    An example would be rural farmers who get subsidies that many people think are…

    • 389 Words
    • 2 Pages
    Improved Essays
  • Great Essays

    In this essay, I will consider the topic of vegetarianism from the perspective of environmental concerns that are often associated with the production of meat. In the article, Vegetarianism and Planetary health (2000), Michael Allen Fox states that strict vegetarianism ought to be adopted in order to avoid the eco-destructive nature of the livestock industry. Although there may be some truth to Fox’s initial premise which claims that eating meat is harmful for the environment, I will argue that strict vegetarianism is in fact unnecessary, as it does not exclusively solve the issue of ecological destruction. I will aim to expand on Fox’s claims in order to establish that it is better and more viable to adopt a ‘Demi-Vegetarian’ diet as described…

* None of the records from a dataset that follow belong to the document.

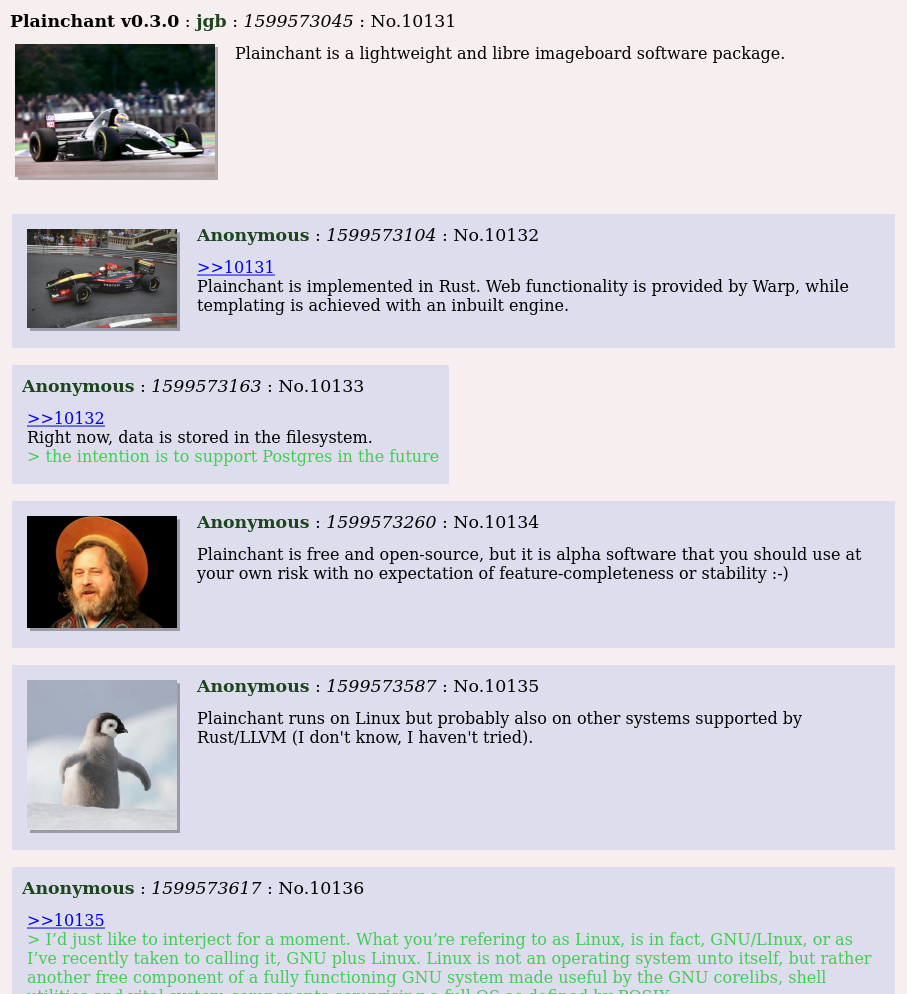
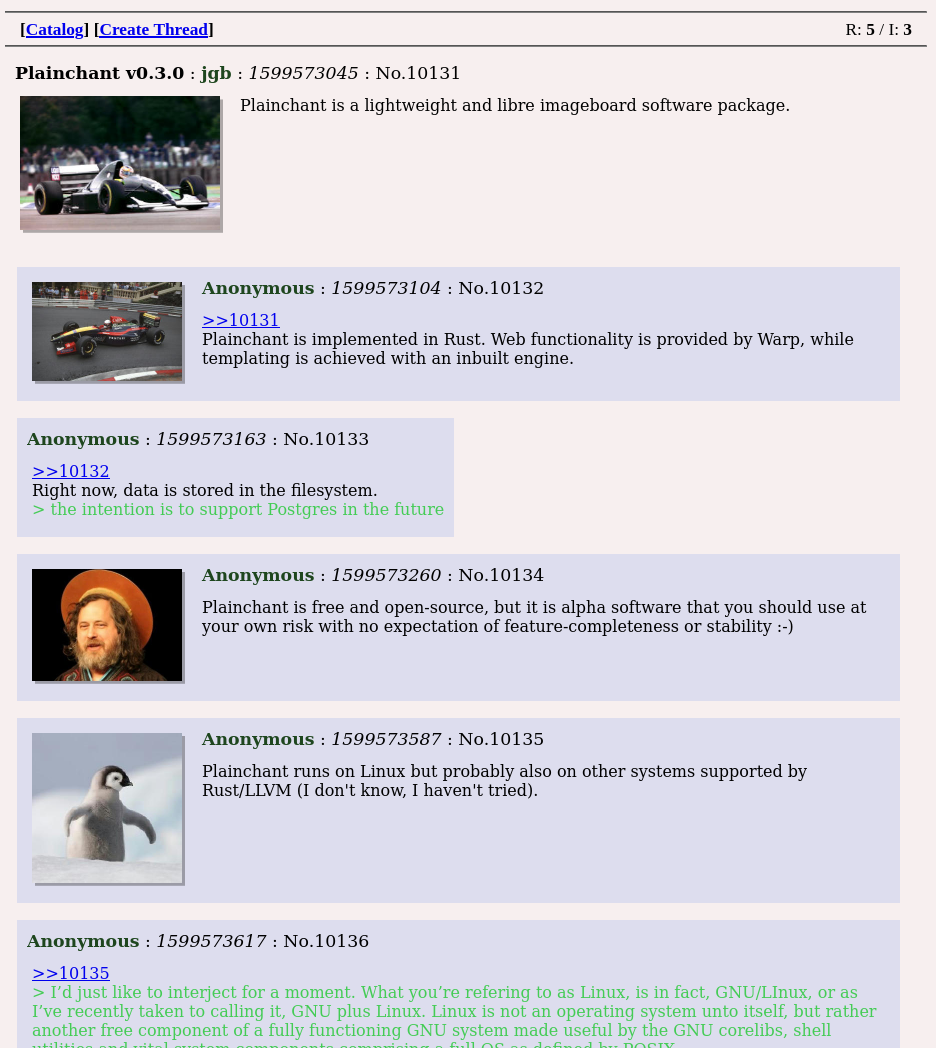
updated screenshot for v0.3.0

diff --git a/README.md b/README.md
@@ -1,6 +1,6 @@
 ## Plainchant
 
-![Demo Site Screenshot](https://github.com/jgbyrne/plainchant/blob/master/demo/screenshot.png)
+![Demo Screenshot](https://github.com/jgbyrne/plainchant/blob/master/demo/screenshot.png)
 
 Plainchant is a lightweight and libre imageboard software package.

    • 2037 Words
    • 9 Pages
    Great Essays
  • Improved Essays

    New technologies both advanced farmers with machines such as tractors and but also hurt the farmers as new factories were being opened in urbanized areas with more opportunity of employment and pay. Southern farms were separated into smaller farms and “these yielded less and less of a living, and it said that they will never yield a good living until once more they are integrated into large units” (Hollinger et al., 2011, p. 241). With the growth of factories and the industrial industry, farms would become suburban areas in cities. The decline of agriculture and incline of the urban nation would prove to be a difficult time going well into the Great Depression and beyond.…

    • 668 Words
    • 3 Pages
    Improved Essays
  • Improved Essays

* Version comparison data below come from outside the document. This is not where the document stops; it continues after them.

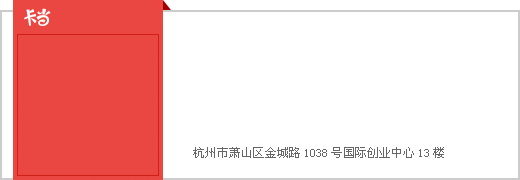
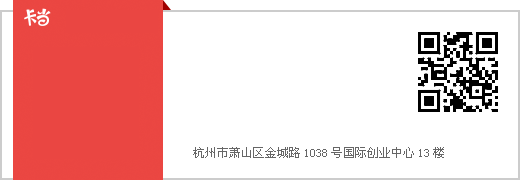
update

Changed region(s): [[0.8, 0.1667, 0.9846, 0.6389], [0.0308, 0.9722, 0.3077, 1.0], [0.0308, 0.1667, 0.3077, 0.1944]]

diff --git a/css/index.css b/css/index.css
@@ -30,12 +30,16 @@
     display: none;
 }
 
+.card,
+.help {
+    font-family: '\5fae\8f6f\96c5\9ed1', "Microsoft YaHei", Tahoma, san-serif;
+}
+
 .card {
     position: relative;
     margin: 15px auto;
     width: 520px;
     height: 180px;
-    font-family: '\5fae\8f6f\96c5\9ed1', "Microsoft YaHei", Tahoma, san-serif;
 }
 
 .card .text-box {
@@ -111,16 +115,22 @@
 .card .head-area .fileinput-button {
     position: absolute;
     left: 5px;
-    bottom: 10px;
-    margin: 0 auto;
-    padding: 2px 3px;
+    bottom: 5px;
     width: 140px;
+    height: 140px;
     font-size: 12px;
+    background-color: transparent;
+    border: 0;
+}
+
+.card .head-area .fileinput-button:hover {
+    background-color: transparent;
+    border: 0;
 }
 
 .card .head-area .user-info {
     position: absolute;
-    left: 62px;
+    left: 58px;
     top: 6px;
 }
 
@@ -158,4 +168,58 @@
 .result {
     padding-top: 10px;
     text-align: center;
+}
+
+/* Help */
+.help {
+    position: fixed;
+    right: 10px;
+    top: 10px;
+    padding: 5px;
+    width: 54px;
+    height: 52px;
+    -webkit-border-radius: 4px;
+    -moz-border-radius: 4px;
+    border-radius: 4px;
+    border: 1px solid #ccc;
+    overflow: hidden;
+    -webkit-transition: width 0.2s ease-out, height 0.2s ease-out;
+    -moz-transition: width 0.2s ease-out, height 0.2s ease-out;
+    -o-transition: width 0.2s ease-out, height 0.2s ease-out;
+    -ms-transition: width 0.2s ease-out, height 0.2s ease-out;
+    transition: width 0.2s ease-out, height 0.2s ease-out;
+    background-color: #fff;
+}
+
+.help:hover {
+    width: 530px;
+    height: auto;
+}
+
+.help .help-title,
+.help .help-content {
+    width: 520px;
+    visibility: hidden;
+}
+
+.help:hover .help-title,
+.help:hover .help-content {
+    visibility: visible;
+}
+
+.help .help-title {
+    margin-top: 5px;
+}
+
+.help .help-icon {
+    position: absolute;
+    right: 10px;
+    top: 10px;
+    font-size: 32px;
+    color: #f00;
+    cursor: pointer;
+}
+
+.help:hover .help-icon {
+    display: none;
 }

diff --git a/js/index.js b/js/index.js
@@ -45,6 +45,6 @@
         //         $("body").append('<img src="' + data.card["card_url"] + '">');
         //     }
         // });
-        $("#Result").append('<img src="' + api + '">');
+        $("#Result").html('<img src="' + api + '">');
     });
 })(jQuery);

diff --git a/index.php b/index.php
@@ -43,13 +43,13 @@
                 <input type="hidden" name="userpic" id="UserPic" value="./imgs/default.png">
                 <div class="head-pic" id="HeadPic" style="background-image: url(./imgs/default.png);"></div>
                 <span class="btn btn-success fileinput-button">
-                    <i class="glyphicon glyphicon-plus"></i>
-                    <span>上传头像</span>
+                    <!-- <i class="glyphicon glyphicon-plus"></i>
+                    <span>上传头像</span> -->
                     <input id="fileupload" type="file" name="files">
                 </span>
                 <div class="user-info">
-                    <input type="text" name="group" id="UserGroup" class="group mini-text" placeholder="组">&nbsp;
-                    <input type="text" name="tid" id="UserId" class="mini-text" placeholder="工号">
+                    <input type="text" name="group" id="UserGroup" class="group mini-text" placeholder="部门">&nbsp;
+                    <input type="text" name="tid" id="UserId" class="mini-text" placeholder="组">
                 </div>
             </div>
         </form>
@@ -64,6 +64,17 @@
         <input type="button" id="CreateCard" value="生成名片" class="btn btn-primary">
     </div>
     <div class="result" id="Result"></div>
+    <div class="help">
+        <h3 class="help-title">使用说明</h3>
+        <div class="help-content">
+            &nbsp;&nbsp;&nbsp;&nbsp;1、头像规格（140x140），大图等比压缩。<br>
+            &nbsp;&nbsp;&nbsp;&nbsp;2、图片格式（png/jpg/gif），png24最佳。<br>
+            &nbsp;&nbsp;&nbsp;&nbsp;3、点击“生成名片”后，“右键”—“图片另存为...”，即得到个人名片。<br>
+            &nbsp;&nbsp;&nbsp;&nbsp;4、生成案例，请对照填写相关信息
+            <img src="./imgs/myCard.png" alt="" style="margin-top: 5px;">
+        </div>
+        <span class="glyphicon glyphicon-hand-up help-icon"></span>
+    </div>
 <script src="./js/jquery-1.11.0.min.js"></script>
 <script src="./js/jquery.ui.widget.js"></script>
 <script src="./js/jquery.iframe-transport.js"></script>

diff --git a/createCard.php b/createCard.php
@@ -89,7 +89,7 @@
     $sontti = "./fonts/simsun.ttc";
 
     imagecopy($tplsource, $headsource, 18 + (140 - $headsize[0]) / 2, 35 + (140 - $headsize[1]) / 2, 0, 0, $headsize[0], $headsize[1]);
-    imagettftext($tplsource, 10, 0, 85, 23, $white, $yahei, $group . "  " . $tid);
+    imagettftext($tplsource, 10, 0, 65, 23, $white, $yahei, $group . "  " . $tid);
     imagettftext($tplsource, 13, 0, 190, 52, $red, $yahei, $nick);
     imagettftext($tplsource, 10, 0, 245, 52, $dark, $yahei, $name);
     imagettftext($tplsource, 10, 0, 295, 52, $gray, $yahei, $post);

    Why Australian farmers subsidies should be increased 228 years ago was the beginning of the first successful Australian wheat farm. From then, to now, according to the Australian Bureau of Statistics; Australias farm production gross value reached 48.7 billion dollars in worth in 2011. This is exactly how Australia’s agriculture sector continues to remain to be a significant contributor to our economy, in Australia. The 140,704 farms in Australia help provide enough food for 6.4 million souls world wide. Could Australia cope without this?…

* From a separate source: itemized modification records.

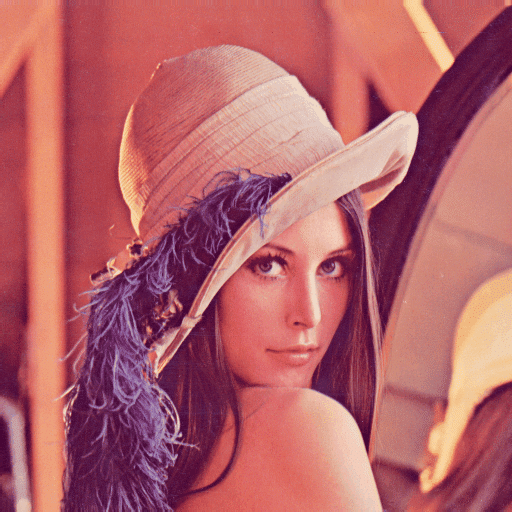
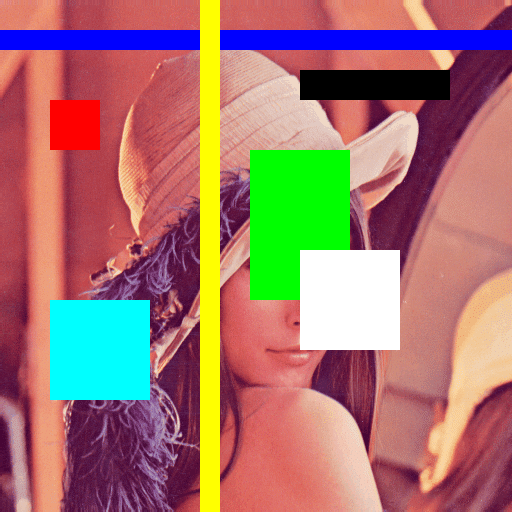
Fist codes

diff --git a/code.py b/code.py
@@ -1,15 +1,134 @@
-# Importação das bibliotecas
-import cv2
-# Leitura da imagem com a função imread()
-imagem = cv2.imread('img/lenna.png')
-print('Largura em pixels: ', end='')
-print(imagem.shape[1]) #largura da imagem
-print('Altura em pixels: ', end='')
-print(imagem.shape[0]) #altura da imagem
-print('Qtde de canais: ', end='')
-print(imagem.shape[2])
-# Mostra a imagem com a função imshow
-cv2.imshow("Nome da janela", imagem)
-cv2.waitKey(0) #espera pressionar qualquer tecla
-# Salvar a imagem no disco com função imwrite()
-cv2.imwrite("saida.jpg", imagem)
+#A cada salto é criado um quadrado amarelo de 5x5 pixels.
+# import cv2
+# imagem = cv2.imread('img/lenna.png')
+# for y in range(0, imagem.shape[0], 10): #percorre linhas
+#     for x in range(0, imagem.shape[1], 10): #percorre colunas
+#         imagem[y:y+5, x: x+5] = (0,255,255)
+# cv2.imshow("Imagem modificada", imagem)
+# cv2.waitKey(0)
+
+#########################################################
+
+#O código abaixo abre uma imagem e cria vários retângulos coloridos sobre ela.
+# import cv2
+# image = cv2.imread('img/lenna.png')
+# #Cria um retangulo azul por toda a largura da imagem
+# image[30:50, :] = (255, 0, 0)
+# #Cria um quadrado vermelho
+# image[100:150, 50:100] = (0, 0, 255)
+# #Cria um retangulo amarelo por toda a altura da imagem
+# image[:, 200:220] = (0, 255, 255)
+# #Cria um retangulo verde da linha 150 a 300 nas colunas 250 a
+# 350
+# image[150:300, 250:350] = (0, 255, 0)
+# #Cria um quadrado ciano da linha 150 a 300 nas colunas 250 a
+# 350
+# image[300:400, 50:150] = (255, 255, 0)
+# #Cria um quadrado branco
+# image[250:350, 300:400] = (255, 255, 255)
+# #Cria um quadrado preto
+# image[70:100, 300: 450] = (0, 0, 0)
+# cv2.imshow("Imagem alterada", image)
+# cv2.imwrite("img/lenna.png", image)
+# cv2.waitKey(0)
+
+#########################################################
+
+#Com a técnica de slicing é possível criar quadrados e retângulos, contudo, para outras
+# formas geométricas é possível utilizar as funções da OpenCV, isso é útil principalmente no
+# caso de desenho de círculos e textos sobre a imagem
+# import numpy as np
+# import cv2
+# imagem = cv2.imread('img/lenna.png')
+# vermelho = (0, 0, 255)
+# verde = (0, 255, 0)
+# azul = (255, 0, 0)
+# cv2.line(imagem, (0, 0), (100, 200), verde)
+# cv2.line(imagem, (300, 200), (150, 150), vermelho, 5)
+# cv2.rectangle(imagem, (20, 20), (120, 120), azul, 10)
+# cv2.rectangle(imagem, (200, 50), (225, 125), verde, -1)
+# (X, Y) = (imagem.shape[1] // 2, imagem.shape[0] // 2)
+# for raio in range(0, 175, 15):
+#     cv2.circle(imagem, (X, Y), raio, vermelho)
+# cv2.imshow("Desenhando sobre a imagem", imagem)
+# cv2.waitKey(0)
+
+#########################################################
+
+#Escreve na imagem
+# import numpy as np
+# import cv2
+# imagem = cv2.imread('img/lenna.png')
+# fonte = cv2.FONT_HERSHEY_SIMPLEX
+# cv2.putText(imagem,'OpenCV',(15,65), fonte,
+# 2,(255,255,255),2,cv2.LINE_AA)
+# cv2.imshow("Ponte", imagem)
+# cv2.waitKey(0)
+
+#########################################################
+
+#crop da imagem
+# import cv2
+# imagem = cv2.imread('img/lenna2.jpg')
+# recorte = imagem[100:200, 100:200]
+# cv2.imshow("Recorte da imagem", recorte)
+# cv2.imwrite("recorte.jpg", recorte) #salva no disco
+
+#########################################################
+
+#Redimensionamento / Resize
+# import numpy as np
+# import cv2
+# img = cv2.imread('img/lenna2.jpg')
+# cv2.imshow("Original", img)
+# largura = img.shape[1]
+# altura = img.shape[0]
+# proporcao = float(altura/largura)
+# largura_nova = 320 #em pixels
+# altura_nova = int(largura_nova*proporcao)
+# tamanho_novo = (largura_nova, altura_nova)
+# img_redimensionada = cv2.resize(img,
+# tamanho_novo, interpolation = cv2.INTER_AREA)
+# cv2.imshow('Resultado', img_redimensionada)
+# cv2.waitKey(0)
+
+#########################################################
+
+#Redimensionamento / Resize
+# import numpy as np
+# import imutils
+# import cv2
+# img = cv2.imread('img/lenna2.jpg')
+# cv2.imshow("Original", img)
+# img_redimensionada = img[::2,::2]
+# cv2.imshow("Imagem redimensionada", img_redimensionada)
+# cv2.waitKey(0)
+
+#########################################################
+
+#Espelhando uma imagem / Flip
+# import cv2
+# img = cv2.imread('img/lenna2.jpg')
+# cv2.imshow("Original", img)
+# flip_horizontal = img[::-1,:] #comando equivalente abaixo
+# #flip_horizontal = cv2.flip(img, 1)
+# cv2.imshow("Flip Horizontal", flip_horizontal)
+# flip_vertical = img[:,::-1] #comando equivalente abaixo
+# #flip_vertical = cv2.flip(img, 0)
+# cv2.imshow("Flip Vertical", flip_vertical)
+# flip_hv = img[::-1,::-1] #comando equivalente abaixo
+# #flip_hv = cv2.flip(img, -1)
+# cv2.imshow("Flip Horizontal e Vertical", flip_hv)
+# cv2.waitKey(0)
+
+#########################################################
+
+#Rotacionando uma imagem / Rotate
+# import cv2
+# img = cv2.imread('img/lenna2.jpg')
+# (alt, lar) = img.shape[:2] #captura altura e largura
+# centro = (lar // 2, alt // 2) #acha o centro
+# M = cv2.getRotationMatrix2D(centro, 30, 1.0) #30 graus
+# img_rotacionada = cv2.warpAffine(img, M, (lar, alt))
+# cv2.imshow("Imagem rotacionada em 45 graus", img_rotacionada)
+# cv2.waitKey(0)

diff --git a/leitura_escrita-_image.py b/leitura_escrita-_image.py
@@ -1,0 +1,15 @@
+# Importação das bibliotecas
+import cv2
+# Leitura da imagem com a função imread()
+imagem = cv2.imread('img/lenna.png')
+print('Largura em pixels: ', end='')
+print(imagem.shape[1]) #largura da imagem
+print('Altura em pixels: ', end='')
+print(imagem.shape[0]) #altura da imagem
+print('Qtde de canais: ', end='')
+print(imagem.shape[2])
+# Mostra a imagem com a função imshow
+cv2.imshow("Nome da janela", imagem)
+cv2.waitKey(0) #espera pressionar qualquer tecla
+# Salvar a imagem no disco com função imwrite()
+cv2.imwrite("saida.jpg", imagem)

    • 654 Words
    • 3 Pages
    Improved Essays
  • Improved Essays

    America has made a lot of changes in the past on becoming more inventive, resourceful, and as well as industrialized. Due to the variations in how our food industries operate, small family-owned farms have rapidly vanished leaving us with large, industrialized productions that mass produce for the benefit of the Large Corporations. Americans expect to be able to have large quantities of food available for purchase at anytime and at a low price. Unfortunately in order to get that food to us at low prices, we have to sacrifice aspects of animal rights, human rights, the environment, and health.…

    • 1272 Words
    • 6 Pages
    Improved Essays
  • Superior Essays

    The events in the books Fahrenheit 451 by Ray Bradbury and Brave New World by Aldous Huxley have come to life in society today. Censorship and oppression of society foretold by these books have come true. By using this theme of censorship and oppression from the government, they expressed their vision of what will happen to society. In many ways their writing have came true, from how today’s society innovate lives through technology and constrain society with blanket of false advertising. Ray Bradbury’s and Aldous Huxley’s dystopian novels were not only meant to entice the mind with a well written plot but to open the peoples eyes by seeing through the book at the warning it tells.…

    • 1874 Words
    • 7 Pages
    Superior Essays

Related Topics